Remember that capacitance can be computed with the formula

where is the dielectric constant, 8.854187817E-12 F/m is the permittivity of free space, A is the area, and d is the distance between the plates.

The problem is part of their preparation for making a capacitance touch sensor in lab—estimating about how much capacitance they are trying to sense.

There is a fairly wide range of different correct answers to this question, depending on how large an area is estimated for a finger touch. I considered any area from 0.5 (cm)^{2} to 4 (cm)^{2} reasonable, and might have accepted numbers outside that range with written justification from the students. Some students have no notion of area, apparently, trying to use something like the length of their finger times the thickness of the tape for A.

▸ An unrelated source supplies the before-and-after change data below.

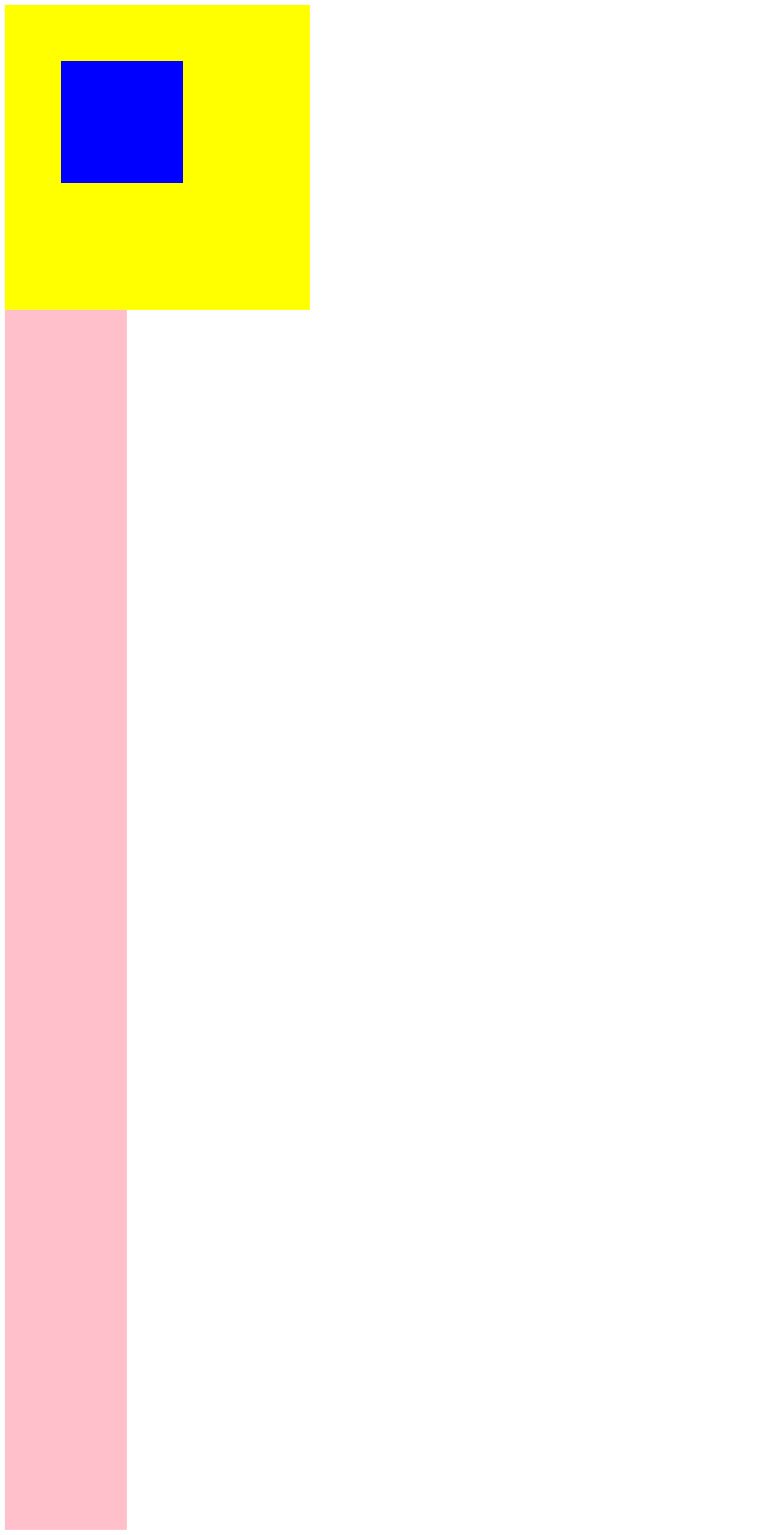
Repository: hminah0215/bitcamp
Page: http://localhost/day0218/exam02/ex16.jsp
These files come from the project's save history. The page is drawn as it stood at one moment and after the next save; the edit follows.
The browser window is 1280 px wide. The pictures show the whole page, at 61% of full size.
The page is served by Tomcat 9.

Above is the page before, as saved 2020-02-18 02:10:21.

### save_eclipse/day0218/WebContent/exam02/ex16.jsp
<%@ page language="java" contentType="text/html; charset=UTF-8"
    pageEncoding="UTF-8"%>
<!DOCTYPE html>
<html>
<head>
<meta charset="UTF-8">
<title>Insert title here</title>
<style type="text/css">
	#parent{width: 500px; height: 500px; background: yellow;}

	#child{width: 200px; height: 200px; background: blue; position: fixed;
			left: 100px; top: 100px;}

	#other{width: 200px; height: 2000px; background: pink;}
</style>
</head>
<body>
	<div id="parent">
		<div id="child"></div>
	</div>
	<div id="other"></div>
</body>
</html>

After the next save:
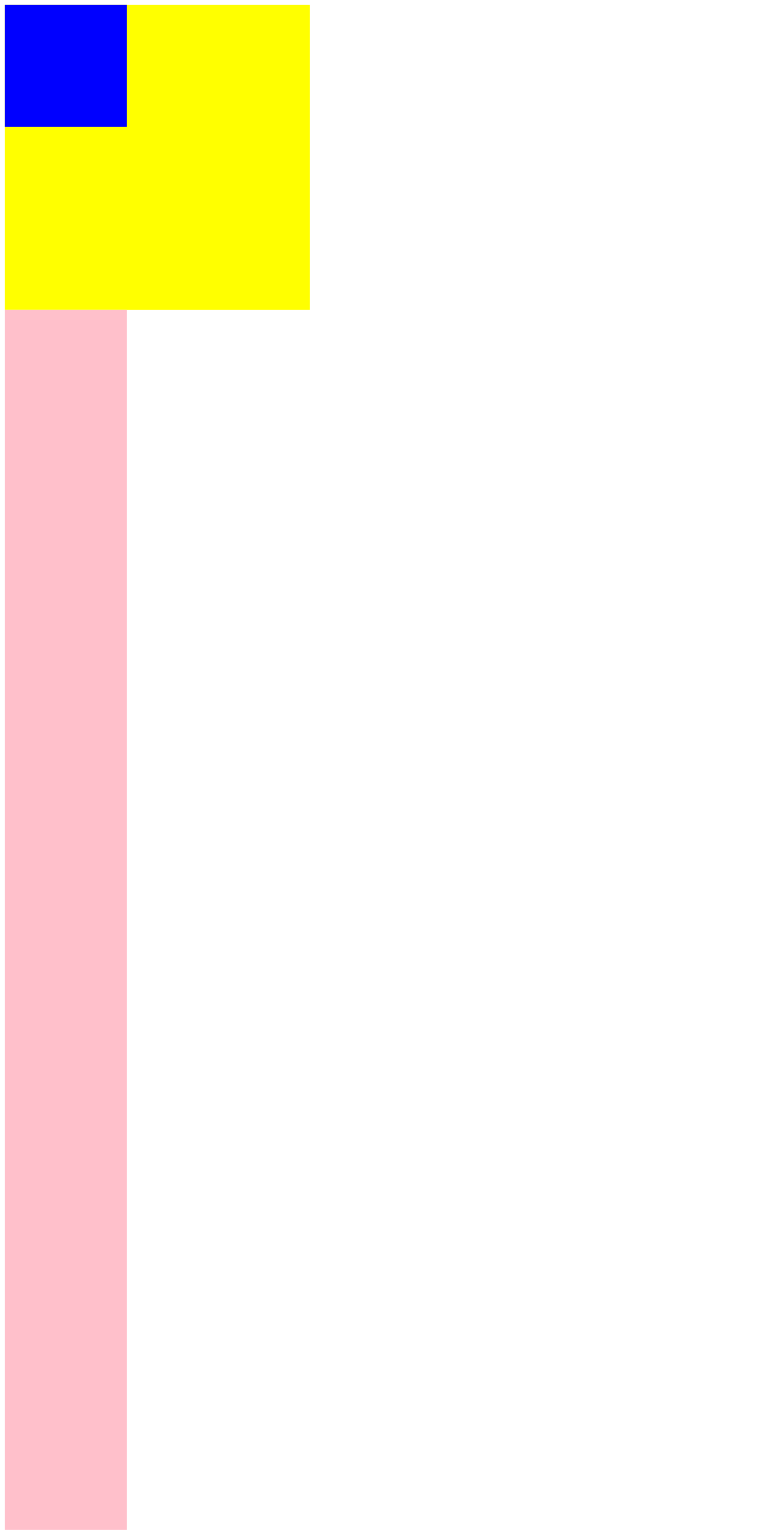
Saved 19 s later.
--- a/save_eclipse/day0218/WebContent/exam02/ex16.jsp
+++ b/save_eclipse/day0218/WebContent/exam02/ex16.jsp
@@ -9,7 +9,7 @@
 	#parent{width: 500px; height: 500px; background: yellow;}
 
 	#child{width: 200px; height: 200px; background: blue; position: fixed;
-			left: 100px; top: 100px;}
+			}
 
 	#other{width: 200px; height: 2000px; background: pink;}
 </style>
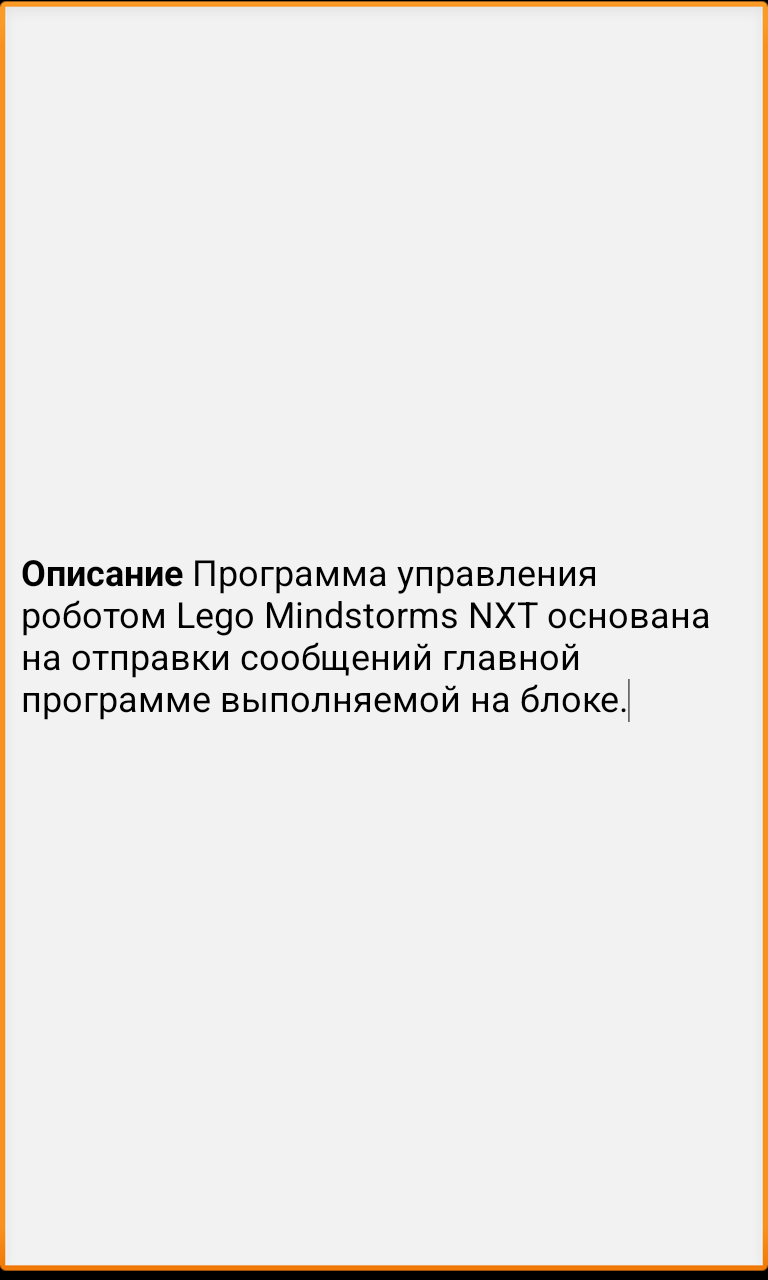
Repository: ssbayanov/panhandlerNXT
Layout: poproshaika/res/layout/help.xml
An editor plug-in stored every save of this project. The layout is shown before and after the next save, followed by the edit.
It is drawn on a 768 x 1280 px phone screen (xhdpi) without system bars, with theme android:Theme; the app's code is not run.

Above is the layout before, as saved 2012-11-06 06:43:44.

### poproshaika/res/layout/help.xml
<?xml version="1.0" encoding="utf-8"?>
<LinearLayout xmlns:android="http://schemas.android.com/apk/res/android"
    android:layout_width="fill_parent"
    android:layout_height="fill_parent"
    android:orientation="vertical" >

    <EditText
        android:id="@+id/content"
    	android:layout_width="fill_parent"
    	android:layout_height="fill_parent"
    	android:text="@string/help_content"
        android:inputType="textMultiLine" >

        <requestFocus />
    </EditText>

</LinearLayout>

### poproshaika/res/values/strings.xml
<?xml version="1.0" encoding="utf-8"?>
<resources xmlns:xliff="urn:oasis:names:tc:xliff:document:1.2">

    <string name="app_name">Управление NXT</string>

    <!--  BluetoothChat -->
    <string name="send">Send</string>
    <string name="not_connected">Устройство не подключено</string>
    <string name="bt_not_enabled">Bluetooth выключен.\n Включите его для работы</string>
    <string name="bt_enabled">Bluetooth включен</string>
    <string name="bt_not_supported">Bluetooth не поддерживается</string>
    <string name="title_connecting">Соединение&#8230;</string>
    <string name="title_connected_to">Соединение с <xliff:g id="device_name">%1$s</xliff:g></string>
    <string name="title_not_connected">Не удалось подключиться</string>
    <string name="title_connection_close">Соединение разорвоно</string>


    <!--  DeviceListActivity -->
    <string name="scanning">Сканируем устройства&#8230;</string>
    <string name="select_device">Выберите устройство для соединения</string>
    <string name="none_paired">Нет соединённых устройств</string>
    <string name="none_found">Устройства не найдены</string>
    <string name="button_scan">Найти устройства</string>
    <string name="connected_devices">Подключенные устройства</string>
    <string name="descovered_devices">Найденные устройства</string>

    <!-- Options Menu -->
    <string name="secure_connect">Подключить устройсто</string>
    <string name="run_programm">Запустить программу</string>
    <string name="disconnect">Отключить устройсто</string>
    <string name="discoverable">Сделать видимым</string>
    <string name="help">Помощь</string>

    <!-- Main Layout -->
    <string name="main_title">Программа управления NXT v1.1</string>
    <string name="robot_name">Имя робота</string>
    <string name="foward_left">↖</string>
    <string name="foward">↑</string>
    <string name="foward_right">↗</string>
    <string name="left">←</string>
    <string name="button_scan_off">Выкл</string>
    <string name="button_scan_on">Вкл</string>
    <string name="right">→</string>
    <string name="backward_left">↙</string>
    <string name="backward">↓</string>
    <string name="backward_right">↘</string>

    <!-- Preferances -->
    <string name="preferences">Настройки</string>
    <string name="summary_preferences">Общие</string>
    <string name="title_preference_show_battery">Отобразить заряд баттареи</string>
    <string name="summary_on_preference_show_battery">Отображается</string>
    <string name="summary_off_preference_show_battery">Не отображается</string>
    <string name="robot_preferences">Робот</string>
    <string name="title_preference_name_program">Имя программы</string>
    <string name="title_preference_summary_name_program">Введите имя программы которую требуется запустить на роботе</string>
    <string name="preference_edit_this_text">Имя программы</string>

    <!--  Help  -->
    <string name="help_content">
        <b>Описание</b>
        Программа управления роботом Lego Mindstorms NXT основана на отправки сообщений главной программе выполняемой на блоке.
    </string>


</resources>

After the next save:
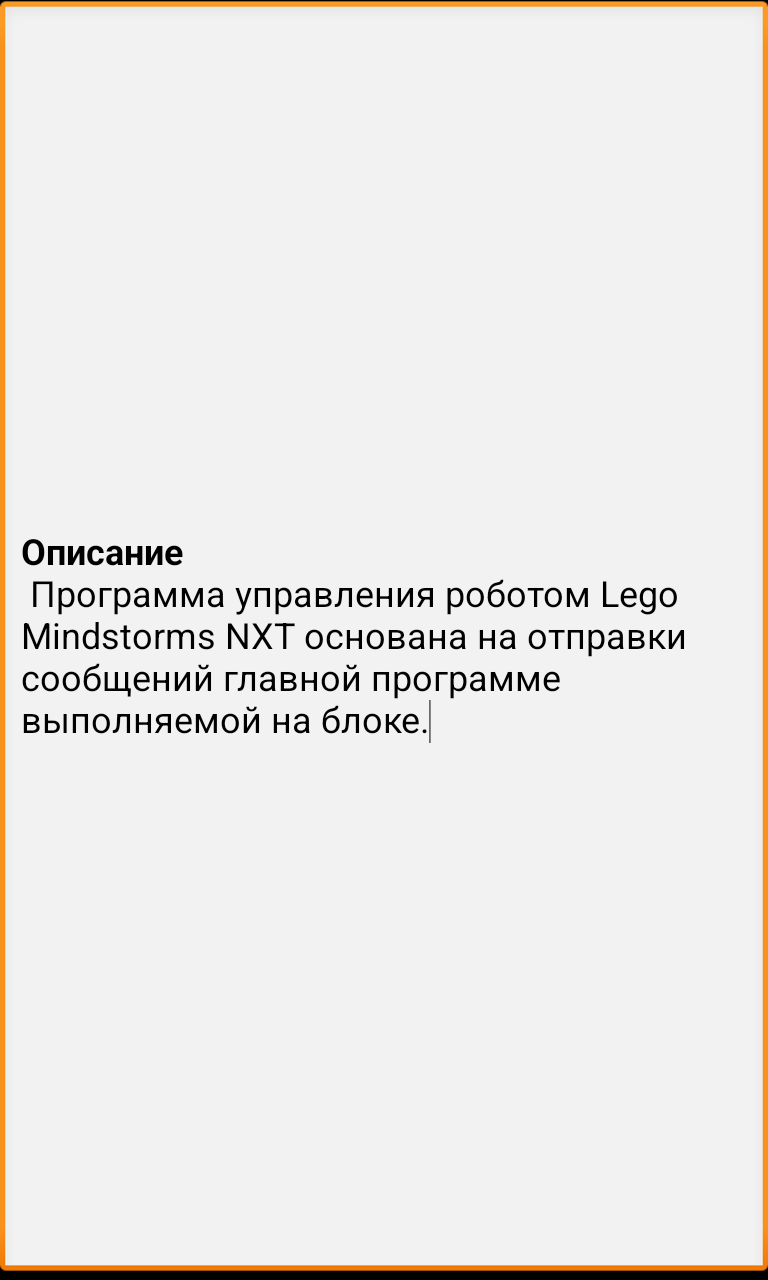
Saved 44 s later.
--- a/poproshaika/res/values/strings.xml
+++ b/poproshaika/res/values/strings.xml
@@ -58,7 +58,7 @@
 
     <!--  Help  -->
     <string name="help_content">
-        <b>Описание</b>
+        <b>Описание</b>\n
         Программа управления роботом Lego Mindstorms NXT основана на отправки сообщений главной программе выполняемой на блоке.
     </string>
 
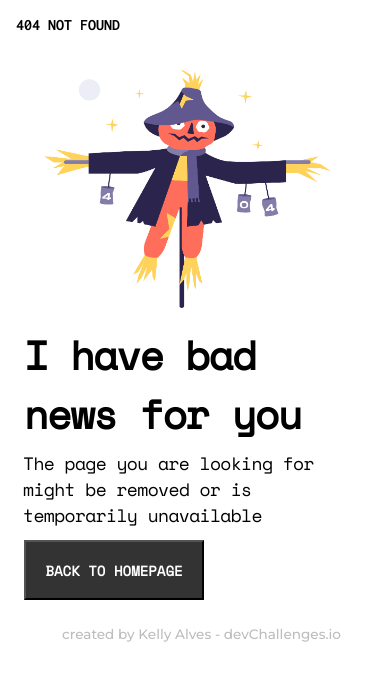
Repository: kellyalves87/404_not_found
Page: index.html
An editor plug-in stored every save of this project. The page is shown before and after the next save, followed by the edit.
The browser window is 375 px wide. The pictures show the whole page.

Above is the page before, as saved 2021-05-16 16:56:28.

### index.html
<!DOCTYPE html>
<html lang="en">

<head>
  <meta charset="utf-8" />
  <meta name="viewport" content="width=device-width, initial-scale=1,
  maximum-scale=5" />
  <link rel="icon" href="./assets/devchallenges.png" />
  <link rel="shortcut icon" type="image/x-icon" href="https://devchallenges.io/" />
  <link rel="preconnect" href="https://fonts.gstatic.com">
<link href="https://fonts.googleapis.com/css2?family=Inconsolata:wght@700&family=Montserrat:wght@500&family=Space+Mono:ital,wght@0,400;1,700&display=swap" rel="stylesheet">
  <link rel="stylesheet" href="./style/index.css">
  <link rel="stylesheet" href="./style/reset.css">
  <title>Devchallenges</title>
</head>

<header class="header">
  <h1>404 not found</h1>
</header>

<body>
  <section class="content">
    <img src="./assets/Scarecrow.png" alt="straw man">
    <h1>I have bad news for you</h1>
    <p>The page you are looking for might be removed or is temporarily unavailable</p>
  </section>
  <div class="button">
    <button type="button">back to homepage</button>
  </div>
    <footer class="footer">
      <a href="https://github.com/kellyalves87">created by Kelly Alves - <a href="https://devchallenges.io/">devChallenges.io</a>
    </footer>
</body>

</html>

### style/index.css
/*Desktop*/
.header h1 {
  font-family: Inconsolata, sans-serif;
  font-style: normal;
  font-weight: bold;
  text-transform: uppercase;
}

.content img {
  position: absolute;
  height: 447.4263916015625px;
  width: 539.2236938476562px;
  left: 77px;
  top: 150px;
  border-radius: 0px;
}

.header,
.content,
.button,
.footer {
  margin: 2rem;
}

.content h1,
p,
button {
  font-family: Space Mono, sans-serif;
}

.content h1,
button {
  font-weight: 700;
}

.content h1 {
  font-size: 4rem;
  font-weight: 700;
  width: 586px;
  height: 190px;
  left: 735px;
  top: 150px;
  position: absolute;
}

.content p {
  font-size: 1.5rem;
  font-weight: 400;
  position: absolute;
  width: 384px;
  height: 108px;
  left: 736px;
  top: 350px;
}

button {
  color: #ffffff;
  cursor: pointer;
  background-color: #333333;
  font-size: 14px;
  position: absolute;
  width: 216px;
  height: 68px;
  left: 740px;
  top: 480px;
  text-transform: uppercase;
}

.footer {
  font-size: 0.85rem;
  position: absolute;
  width: 287px;
  height: 17px;
  left: 577px;
  top: 663px;
}

.footer a {
  color: #bdbdbd;
  font-family: Montserrat, sans-serif;
  text-decoration: none;
}

/* Mobile first */
@media only screen and (max-width: 414px) {
  body {
    display: flex;
    flex-direction: column;
  }

  .header h1 {
    font-family: inconsolata, sans-serif;
    font-size: 1rem;
    text-transform: uppercase;
  }

  .content img {
    height: 238.00001525878906px;
    width: 286.829833984375px;
    left: 44px;
    top: 70px;
    border-radius: 0px;
  }

  .header,
  .content,
  .button,
  .footer {
    margin: 1rem;
  }

  .content h1,
  p,
  button {
    font-family: Space Mono, sans-serif;
  }

  .content h1,
  button {
    font-weight: 700;
  }

  .content h1 {
    font-size: 2.50rem;
    letter-spacing: -0.035em;
    position: absolute;
    width: 344px;
    height: 142px;
    left: 24px;
    top: 325px;
  }

  .content p {
    font-size: 1.125rem;
    font-weight: 400;
    letter-spacing: -0.035em;
    position: absolute;
    width: 328px;
    height: 81px;
    left: 23px;
    top: 450px;
  }

  button {
    color: #ffffff;
    cursor: pointer;
    background-color: #333333;
    font-size: 0.875rem;
    position: absolute;
    width: 180px;
    height: 60px;
    left: 24px;
    top: 540px;
    text-transform: uppercase;
  }

  .footer {
    font-size: 0.85rem;
    /*position: absolute;*/
    /*width: 287px;*/
    height: 17px;
    left: 46px;
    top: 610px;
  }
  .footer a {
    color: #bdbdbd;
    font-family: Montserrat, sans-serif;
    text-decoration: none;
  }
}

Loaded but not shown: style/reset.css (common file)

After the next save:
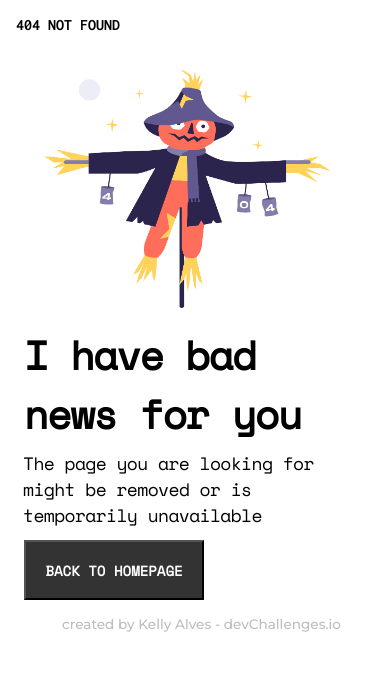
Saved 56 s later.
--- a/style/index.css
+++ b/style/index.css
@@ -156,11 +156,11 @@ button {
 
   .footer {
     font-size: 0.85rem;
-    /*position: absolute;*/
+    position: absolute;
     /*width: 287px;*/
     height: 17px;
     left: 46px;
-    top: 610px;
+    top: 600px;
   }
   .footer a {
     color: #bdbdbd;
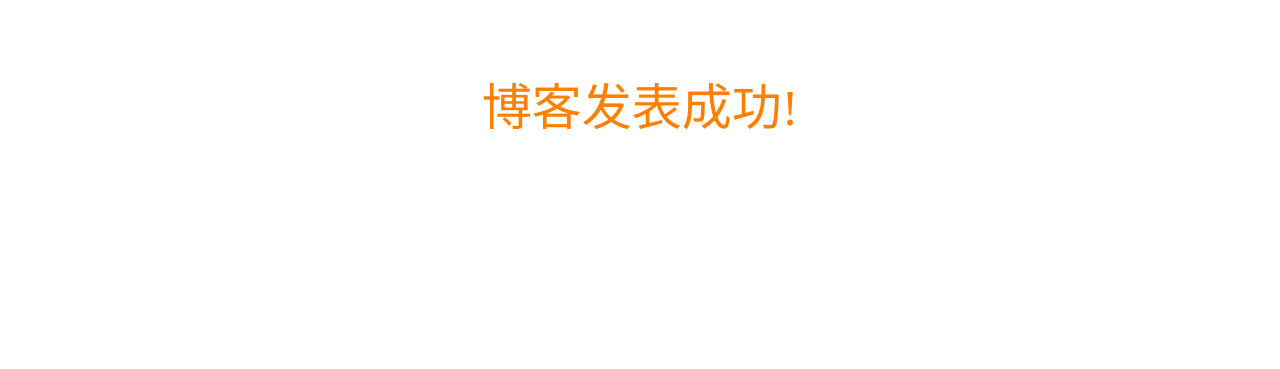
Repository: yxh0/Go
Page: http://localhost/keshe/keshe/addblog.jsp
An editor plug-in stored every save of this project. The page is shown before and after the next save, followed by the edit.
The browser window is 1280 px wide. The pictures show the whole page.
The page is served by Tomcat 9.

Above is the page before, as saved 2020-06-11 09:16:16.

After the next save:
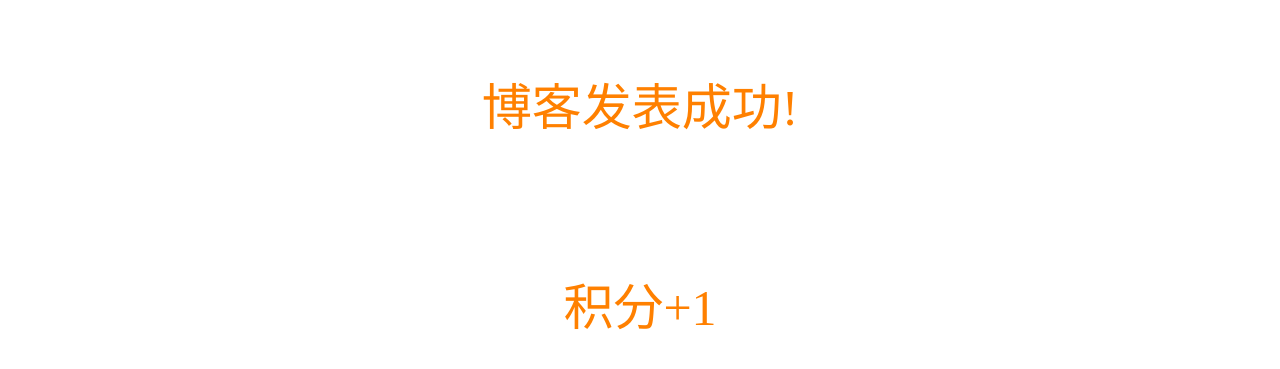
Saved 93 min 55 s later.
--- a/SoftwareProjectGo/keshe/WebContent/keshe/addblog.jsp
+++ b/SoftwareProjectGo/keshe/WebContent/keshe/addblog.jsp
@@ -7,6 +7,6 @@
 <link rel="stylesheet" href="css/blogpostchenggong.css">
 </head>
 <body>
-	<center><a href="blog.jsp" >博客发表成功!</a></center>
+	<center><a href="blog.jsp" >博客发表成功!<br>积分+1</a></center>
 </body>
 </html>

People did not have trouble looking up the relative dielectric constant of polypropylene (about 2.2)—it might have helped that I mentioned that plastics were generally around 2.2 when we discussed capacitors a week or so ago.

What people had trouble with was the arithmetic with units, a subject that is supposed to have been covered repeatedly since pre-algebra in 7th grade. Students wanted to give me area in meters or cm (not square meters), or thought that inches, cm, and m could all be mixed in the same formula without any conversions. Many students didn’t bother writing down the units in their formula, and just used raw numbers—this was a good way to forget to do the conversions into consistent units. This despite the warning in the question to watch out for units!

A lot of students thought that 1 (cm)^{2} was 0.01 m^{2}, rather than 1E-4 m^{2}. Others made conversion errors from inches to meters (getting the thickness of the tape wrong by factors of 10 to 1000).

A number of students either left units entirely off their answer (no credit) or had the units way off (some students reported capacitances in the farad range, rather than a few tens of picofarads).

A couple of students forgot what the floating-point notation 8.854187817E-12 meant, even though we had covered that earlier in the quarter, and they could easily have looked up the constant on the web to figure out the meaning if they forgot. I wish high-school teachers would cover this standard way of writing numbers, as most engineering and science faculty assume students already know how to read floating-point notation.

Many students left their answers in “scientific” notation (numbers like 3.3 10^{-11} F) instead of using more readable engineering notation (33pF). I didn’t take off anything for that, if the answer was correct, but I think that many students need a lot more practice with metric prefixes, so that they get in the habit of using them.

On the plus side, it seems that about a third of the class did get this question right, so there is some hope that students helping each other will spread the understanding to more students. (Unfortunately, the collaborations that are naturally forming seem to be good students together and clueless students together, which doesn’t help the bottom half of the class much.)